— TASK —
Pick out each line below containing "AGPL".

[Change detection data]
= Beginning of Section =

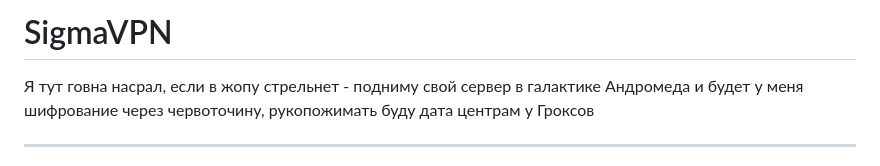
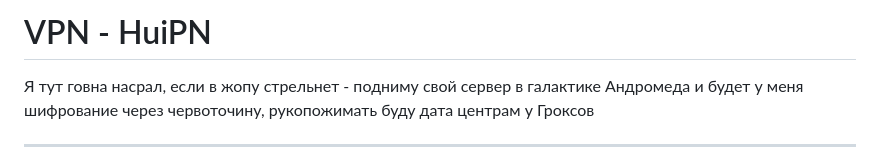
Before and after one commit to rockbotum/desktop-vpn-client, a Markdown page: README.md, the part around the change. Drawn GitHub-style.

Commit message:
Change READDME

```diff
--- a/README.md
+++ b/README.md
@@ -1,4 +1,4 @@
-# SigmaVPN
+# VPN - HuiPN
 
 Я тут говна насрал, если в жопу стрельнет - подниму свой сервер в галактике Андромеда и будет у меня шифрование через червоточину, рукопожимать буду дата центрам у Гроксов
 
```
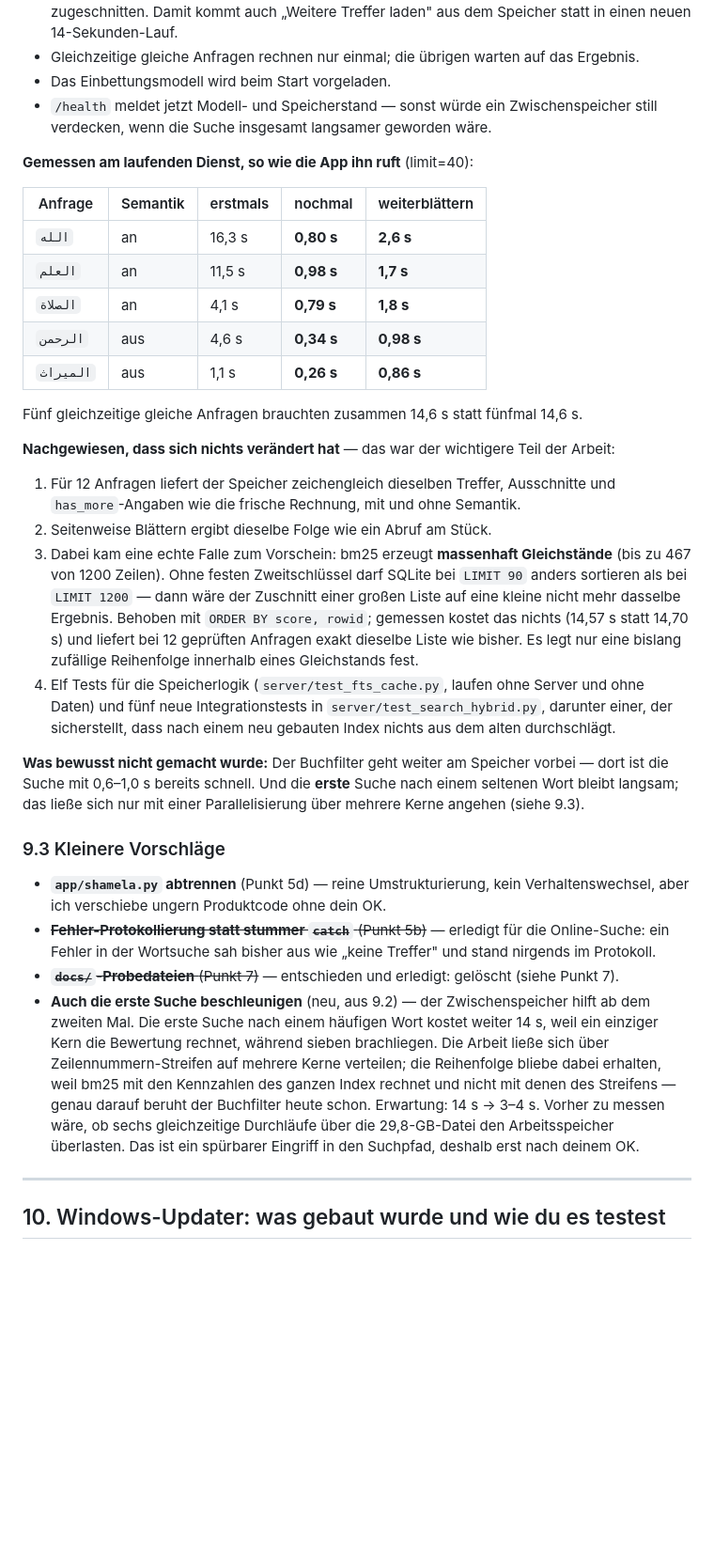
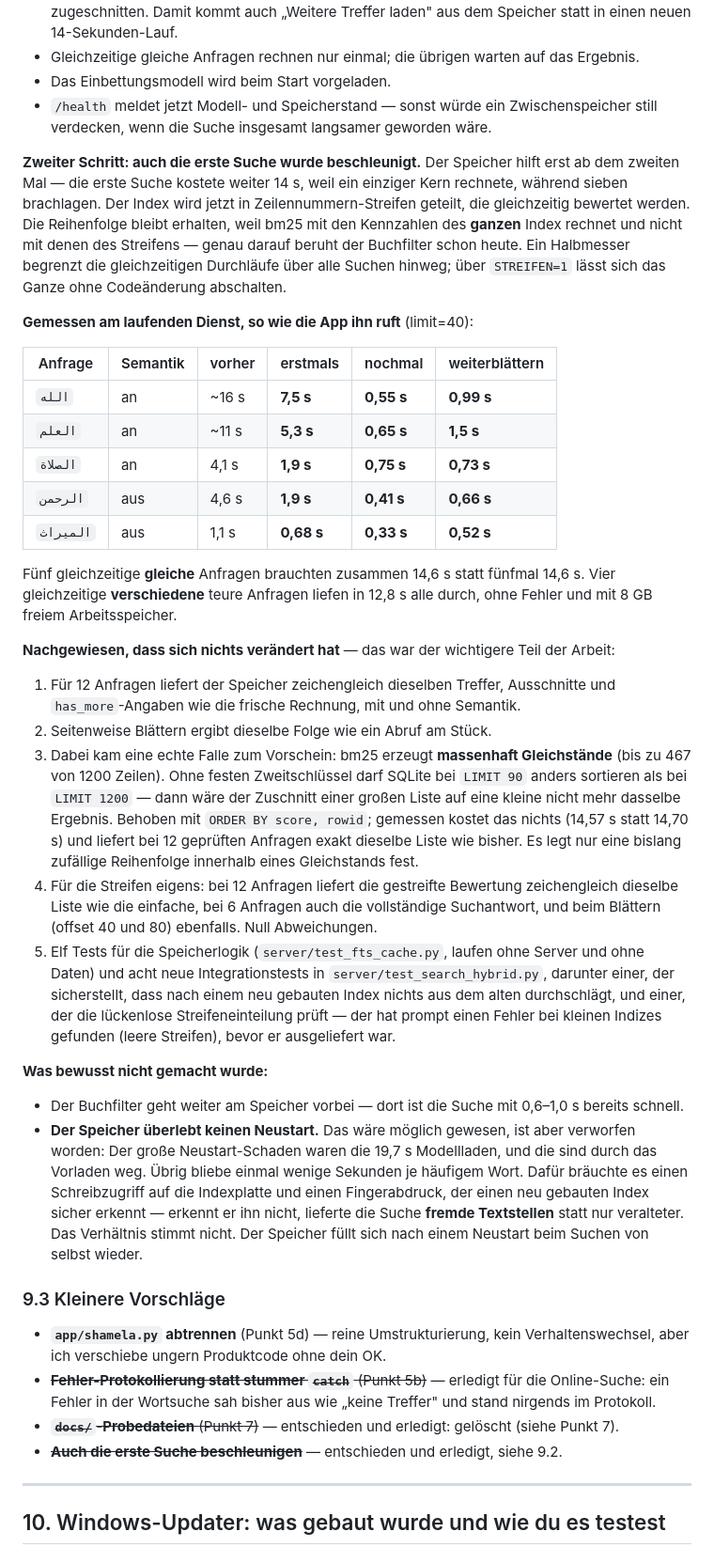
Before and after one commit to beljourani/aicp-research, a Markdown page: BERICHT-NACHT.md, the part around the change. Shown at 94% size. Drawn GitHub-style; blank space fills up the shorter version.

Commit message:
Bericht: Streifen-Ergebnisse und verworfene Persistenz eingetragen
Gemessene Zahlen am laufenden Dienst vor und nach den Streifen, der
Gleichheitsnachweis auf dem echten Index, das Verhalten bei mehreren
gleichzeitigen Nutzern, und die Begründung, warum der Speicher bewusst
keinen Neustart überlebt.

```diff
--- a/BERICHT-NACHT.md
+++ b/BERICHT-NACHT.md
@@ -268,17 +268,27 @@ Zeitgrenze — das war die eigentliche Ursache der Abbrüche.
 - `/health` meldet jetzt Modell- und Speicherstand — sonst würde ein Zwischenspeicher still
   verdecken, wenn die Suche insgesamt langsamer geworden wäre.
 
+**Zweiter Schritt: auch die erste Suche wurde beschleunigt.** Der Speicher hilft erst ab dem
+zweiten Mal — die erste Suche kostete weiter 14 s, weil ein einziger Kern rechnete, während sieben
+brachlagen. Der Index wird jetzt in Zeilennummern-Streifen geteilt, die gleichzeitig bewertet
+werden. Die Reihenfolge bleibt erhalten, weil bm25 mit den Kennzahlen des **ganzen** Index rechnet
+und nicht mit denen des Streifens — genau darauf beruht der Buchfilter schon heute. Ein Halbmesser
+begrenzt die gleichzeitigen Durchläufe über alle Suchen hinweg; über `STREIFEN=1` lässt sich das
+Ganze ohne Codeänderung abschalten.
+
 **Gemessen am laufenden Dienst, so wie die App ihn ruft** (limit=40):
 
-| Anfrage | Semantik | erstmals | nochmal | weiterblättern |
-|---|---|---|---|---|
-| `الله` | an | 16,3 s | **0,80 s** | **2,6 s** |
-| `العلم` | an | 11,5 s | **0,98 s** | **1,7 s** |
-| `الصلاة` | an | 4,1 s | **0,79 s** | **1,8 s** |
-| `الرحمن` | aus | 4,6 s | **0,34 s** | **0,98 s** |
-| `الميراث` | aus | 1,1 s | **0,26 s** | **0,86 s** |
+| Anfrage | Semantik | vorher | erstmals | nochmal | weiterblättern |
+|---|---|---|---|---|---|
+| `الله` | an | ~16 s | **7,5 s** | **0,55 s** | **0,99 s** |
+| `العلم` | an | ~11 s | **5,3 s** | **0,65 s** | **1,5 s** |
+| `الصلاة` | an | 4,1 s | **1,9 s** | **0,75 s** | **0,73 s** |
+| `الرحمن` | aus | 4,6 s | **1,9 s** | **0,41 s** | **0,66 s** |
+| `الميراث` | aus | 1,1 s | **0,68 s** | **0,33 s** | **0,52 s** |
 
-Fünf gleichzeitige gleiche Anfragen brauchten zusammen 14,6 s statt fünfmal 14,6 s.
+Fünf gleichzeitige **gleiche** Anfragen brauchten zusammen 14,6 s statt fünfmal 14,6 s. Vier
+gleichzeitige **verschiedene** teure Anfragen liefen in 12,8 s alle durch, ohne Fehler und mit
+8 GB freiem Arbeitsspeicher.
 
 **Nachgewiesen, dass sich nichts verändert hat** — das war der wichtigere Teil der Arbeit:
 
@@ -291,13 +301,24 @@ Fünf gleichzeitige gleiche Anfragen brauchten zusammen 14,6 s statt fünfmal 14
    dasselbe Ergebnis. Behoben mit `ORDER BY score, rowid`; gemessen kostet das nichts (14,57 s
    statt 14,70 s) und liefert bei 12 geprüften Anfragen exakt dieselbe Liste wie bisher. Es legt
    nur eine bislang zufällige Reihenfolge innerhalb eines Gleichstands fest.
-4. Elf Tests für die Speicherlogik (`server/test_fts_cache.py`, laufen ohne Server und ohne Daten)
-   und fünf neue Integrationstests in `server/test_search_hybrid.py`, darunter einer, der
-   sicherstellt, dass nach einem neu gebauten Index nichts aus dem alten durchschlägt.
+4. Für die Streifen eigens: bei 12 Anfragen liefert die gestreifte Bewertung zeichengleich
+   dieselbe Liste wie die einfache, bei 6 Anfragen auch die vollständige Suchantwort, und beim
+   Blättern (offset 40 und 80) ebenfalls. Null Abweichungen.
+5. Elf Tests für die Speicherlogik (`server/test_fts_cache.py`, laufen ohne Server und ohne Daten)
+   und acht neue Integrationstests in `server/test_search_hybrid.py`, darunter einer, der
+   sicherstellt, dass nach einem neu gebauten Index nichts aus dem alten durchschlägt, und einer,
+   der die lückenlose Streifeneinteilung prüft — der hat prompt einen Fehler bei kleinen Indizes
+   gefunden (leere Streifen), bevor er ausgeliefert war.
 
-**Was bewusst nicht gemacht wurde:** Der Buchfilter geht weiter am Speicher vorbei — dort ist die
-Suche mit 0,6–1,0 s bereits schnell. Und die **erste** Suche nach einem seltenen Wort bleibt
-langsam; das ließe sich nur mit einer Parallelisierung über mehrere Kerne angehen (siehe 9.3).
+**Was bewusst nicht gemacht wurde:**
+
+- Der Buchfilter geht weiter am Speicher vorbei — dort ist die Suche mit 0,6–1,0 s bereits schnell.
+- **Der Speicher überlebt keinen Neustart.** Das wäre möglich gewesen, ist aber verworfen worden:
+  Der große Neustart-Schaden waren die 19,7 s Modellladen, und die sind durch das Vorladen weg.
+  Übrig bliebe einmal wenige Sekunden je häufigem Wort. Dafür bräuchte es einen Schreibzugriff auf
+  die Indexplatte und einen Fingerabdruck, der einen neu gebauten Index sicher erkennt — erkennt er
+  ihn nicht, lieferte die Suche **fremde Textstellen** statt nur veralteter. Das Verhältnis stimmt
+  nicht. Der Speicher füllt sich nach einem Neustart beim Suchen von selbst wieder.
 
 ### 9.3 Kleinere Vorschläge
 
@@ -306,14 +327,7 @@ langsam; das ließe sich nur mit einer Parallelisierung über mehrere Kerne ange
 - ~~**Fehler-Protokollierung statt stummer `catch`** (Punkt 5b)~~ — erledigt für die Online-Suche:
   ein Fehler in der Wortsuche sah bisher aus wie „keine Treffer" und stand nirgends im Protokoll.
 - ~~**`docs/`-Probedateien** (Punkt 7)~~ — entschieden und erledigt: gelöscht (siehe Punkt 7).
-- **Auch die erste Suche beschleunigen** (neu, aus 9.2) — der Zwischenspeicher hilft ab dem
-  zweiten Mal. Die erste Suche nach einem häufigen Wort kostet weiter 14 s, weil ein einziger
-  Kern die Bewertung rechnet, während sieben brachliegen. Die Arbeit ließe sich über
-  Zeilennummern-Streifen auf mehrere Kerne verteilen; die Reihenfolge bliebe dabei erhalten, weil
-  bm25 mit den Kennzahlen des ganzen Index rechnet und nicht mit denen des Streifens — genau
-  darauf beruht der Buchfilter heute schon. Erwartung: 14 s → 3–4 s. Vorher zu messen wäre, ob
-  sechs gleichzeitige Durchläufe über die 29,8-GB-Datei den Arbeitsspeicher überlasten. Das ist
-  ein spürbarer Eingriff in den Suchpfad, deshalb erst nach deinem OK.
+- ~~**Auch die erste Suche beschleunigen**~~ — entschieden und erledigt, siehe 9.2.
 
 ---
 
```
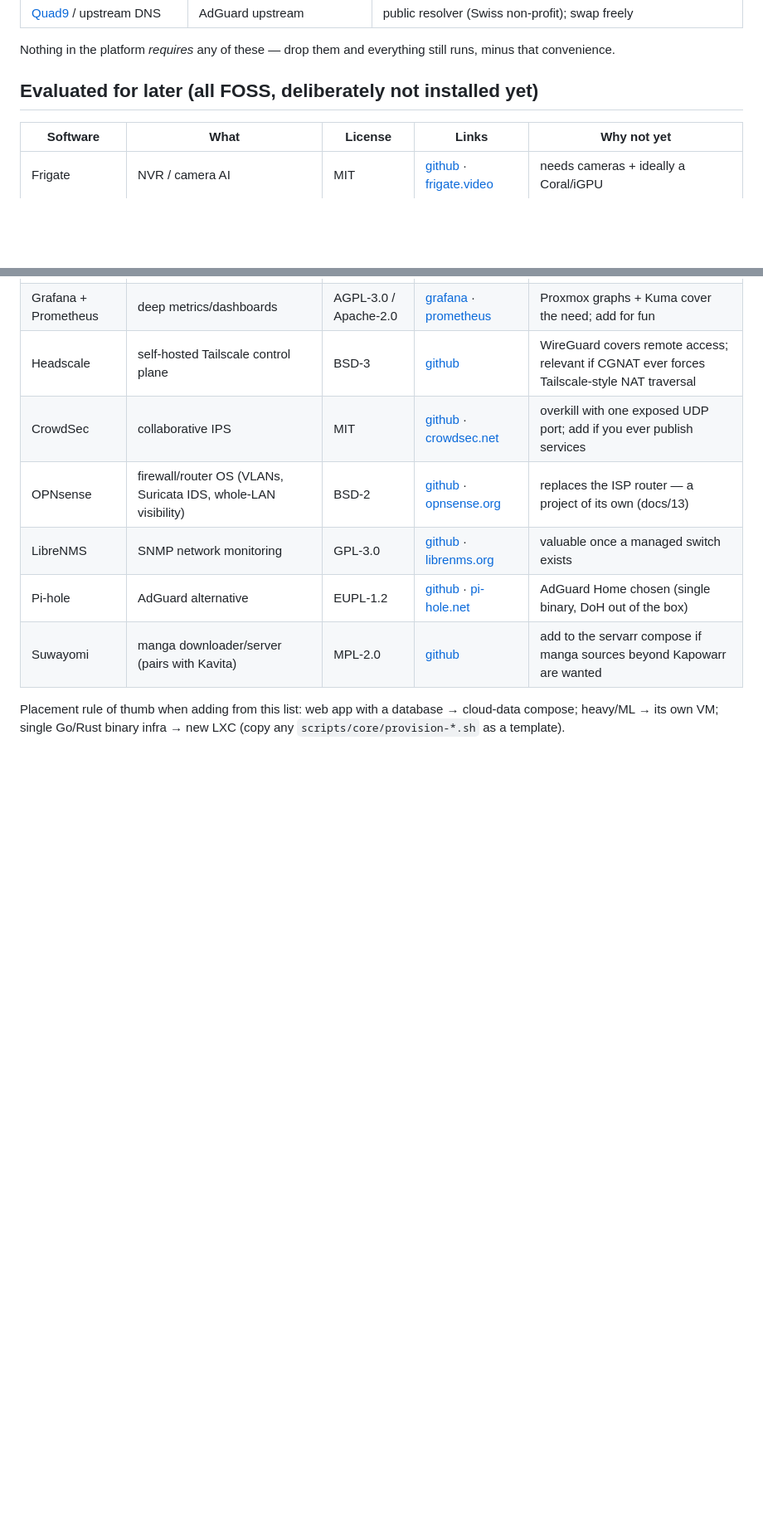
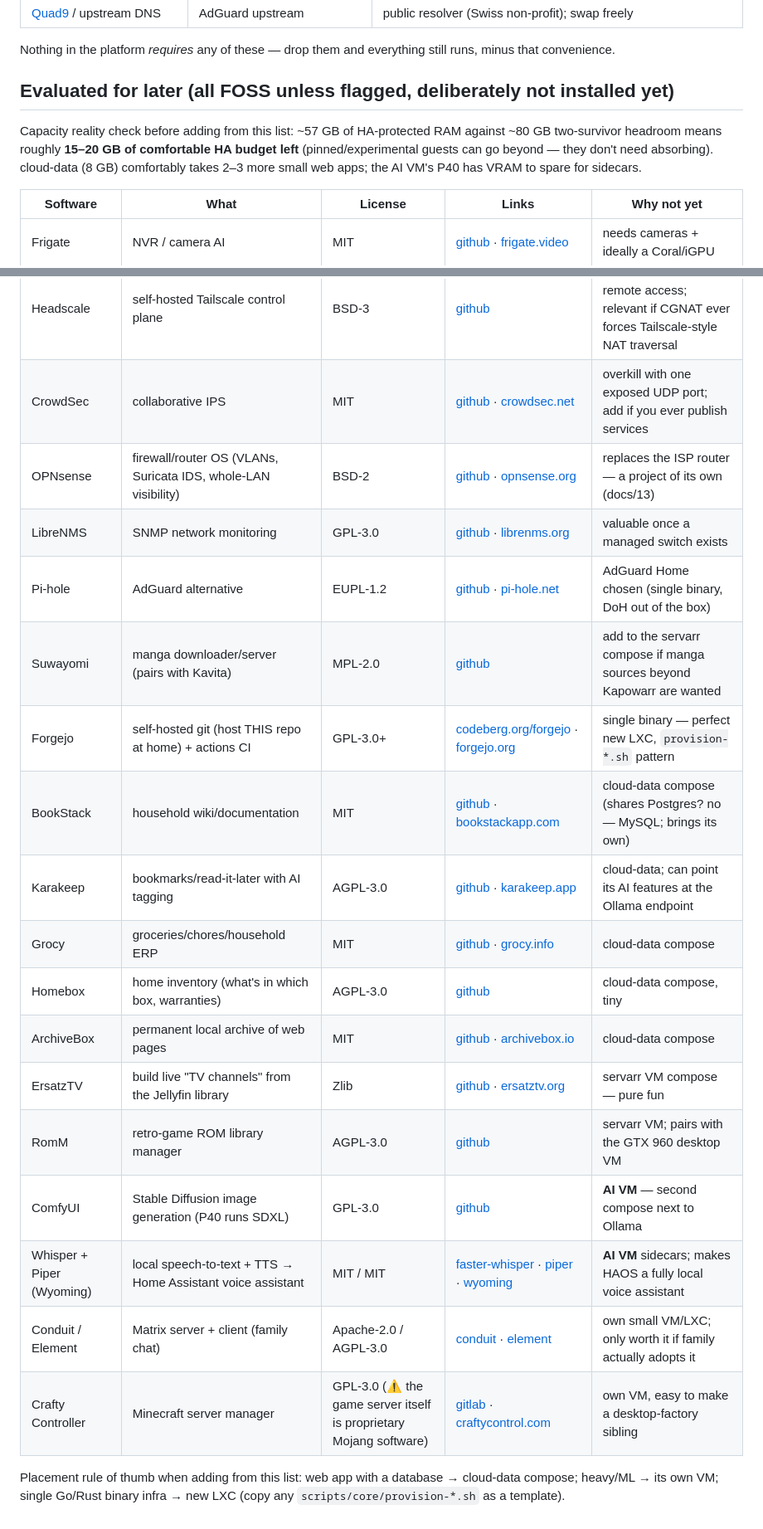
Before and after one commit to grcarmenaty/servarr, a Markdown page: docs/12-software-catalog.md, 2 parts joined by grey strips. Shown at 83% size. Drawn GitHub-style; blank space fills up the shorter version.

Commit message:
Expand the evaluated-software catalog with capacity-grounded candidates
Adds Forgejo, BookStack, Karakeep, Grocy, Homebox, ArchiveBox, ErsatzTV,
RomM, ComfyUI, Whisper+Piper (Wyoming), Conduit/Element, and Crafty
Controller to the evaluated table, each with license, links, and
placement guidance. The section now opens with the remaining-capacity
reality check (~15-20GB of comfortable HA budget; cloud-data takes 2-3
more small apps; the P40 has VRAM for sidecars).

Co-Authored-By: Claude Fable 5 <noreply@anthropic.com>
Claude-Session: https://claude.ai/code/session_01CYbWyaRmfRdL5AGNcEJnLo

```diff
--- a/docs/12-software-catalog.md
+++ b/docs/12-software-catalog.md
@@ -118,7 +118,13 @@ AGPL option, but Valkey is the clean community answer.)
 Nothing in the platform *requires* any of these — drop them and
 everything still runs, minus that convenience.
 
-## Evaluated for later (all FOSS, deliberately not installed yet)
+## Evaluated for later (all FOSS unless flagged, deliberately not installed yet)
+
+Capacity reality check before adding from this list: ~57 GB of HA-protected
+RAM against ~80 GB two-survivor headroom means roughly **15–20 GB of
+comfortable HA budget left** (pinned/experimental guests can go beyond —
+they don't need absorbing). cloud-data (8 GB) comfortably takes 2–3 more
+small web apps; the AI VM's P40 has VRAM to spare for sidecars.
 
 | Software | What | License | Links | Why not yet |
 |----------|------|---------|-------|-------------|
@@ -134,6 +140,18 @@ everything still runs, minus that convenience.
 | LibreNMS | SNMP network monitoring | GPL-3.0 | [github](https://github.com/librenms/librenms) · [librenms.org](https://www.librenms.org) | valuable once a managed switch exists |
 | Pi-hole | AdGuard alternative | EUPL-1.2 | [github](https://github.com/pi-hole/pi-hole) · [pi-hole.net](https://pi-hole.net) | AdGuard Home chosen (single binary, DoH out of the box) |
 | Suwayomi | manga downloader/server (pairs with Kavita) | MPL-2.0 | [github](https://github.com/Suwayomi/Suwayomi-Server) | add to the servarr compose if manga sources beyond Kapowarr are wanted |
+| Forgejo | self-hosted git (host THIS repo at home) + actions CI | GPL-3.0+ | [codeberg.org/forgejo](https://codeberg.org/forgejo/forgejo) · [forgejo.org](https://forgejo.org) | single binary — perfect new LXC, `provision-*.sh` pattern |
+| BookStack | household wiki/documentation | MIT | [github](https://github.com/BookStackApp/BookStack) · [bookstackapp.com](https://www.bookstackapp.com) | cloud-data compose (shares Postgres? no — MySQL; brings its own) |
+| Karakeep | bookmarks/read-it-later with AI tagging | AGPL-3.0 | [github](https://github.com/karakeep-app/karakeep) · [karakeep.app](https://karakeep.app) | cloud-data; can point its AI features at the Ollama endpoint |
+| Grocy | groceries/chores/household ERP | MIT | [github](https://github.com/grocy/grocy) · [grocy.info](https://grocy.info) | cloud-data compose |
+| Homebox | home inventory (what's in which box, warranties) | AGPL-3.0 | [github](https://github.com/sysadminsmedia/homebox) | cloud-data compose, tiny |
+| ArchiveBox | permanent local archive of web pages | MIT | [github](https://github.com/ArchiveBox/ArchiveBox) · [archivebox.io](https://archivebox.io) | cloud-data compose |
+| ErsatzTV | build live "TV channels" from the Jellyfin library | Zlib | [github](https://github.com/ErsatzTV/ErsatzTV) · [ersatztv.org](https://ersatztv.org) | servarr VM compose — pure fun |
+| RomM | retro-game ROM library manager | AGPL-3.0 | [github](https://github.com/rommapp/romm) | servarr VM; pairs with the GTX 960 desktop VM |
+| ComfyUI | Stable Diffusion image generation (P40 runs SDXL) | GPL-3.0 | [github](https://github.com/comfyanonymous/ComfyUI) | **AI VM** — second compose next to Ollama |
+| Whisper + Piper (Wyoming) | local speech-to-text + TTS → Home Assistant voice assistant | MIT / MIT | [faster-whisper](https://github.com/SYSTRAN/faster-whisper) · [piper](https://github.com/OHF-Voice/piper1-gpl) · [wyoming](https://github.com/rhasspy/wyoming) | **AI VM** sidecars; makes HAOS a fully local voice assistant |
+| Conduit / Element | Matrix server + client (family chat) | Apache-2.0 / AGPL-3.0 | [conduit](https://gitlab.com/famedly/conduit) · [element](https://github.com/element-hq/element-web) | own small VM/LXC; only worth it if family actually adopts it |
+| Crafty Controller | Minecraft server manager | GPL-3.0 (⚠ the game server itself is proprietary Mojang software) | [gitlab](https://gitlab.com/crafty-controller/crafty-4) · [craftycontrol.com](https://craftycontrol.com) | own VM, easy to make a desktop-factory sibling |
 
 Placement rule of thumb when adding from this list: web app with a
 database → cloud-data compose; heavy/ML → its own VM; single Go/Rust
```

= End of Section =

— YOUR SOLUTION —
@@ -118,7 +118,13 @@ AGPL option, but Valkey is the clean community answer.)
+| Karakeep | bookmarks/read-it-later with AI tagging | AGPL-3.0 | [github](https://github.com/karakeep-app/karakeep) · [karakeep.app](https://karakeep.app) | cloud-data; can point its AI features at the Ollama endpoint |
+| Homebox | home inventory (what's in which box, warranties) | AGPL-3.0 | [github](https://github.com/sysadminsmedia/homebox) | cloud-data compose, tiny |
+| RomM | retro-game ROM library manager | AGPL-3.0 | [github](https://github.com/rommapp/romm) | servarr VM; pairs with the GTX 960 desktop VM |
+| Conduit / Element | Matrix server + client (family chat) | Apache-2.0 / AGPL-3.0 | [conduit](https://gitlab.com/famedly/conduit) · [element](https://github.com/element-hq/element-web) | own small VM/LXC; only worth it if family actually adopts it |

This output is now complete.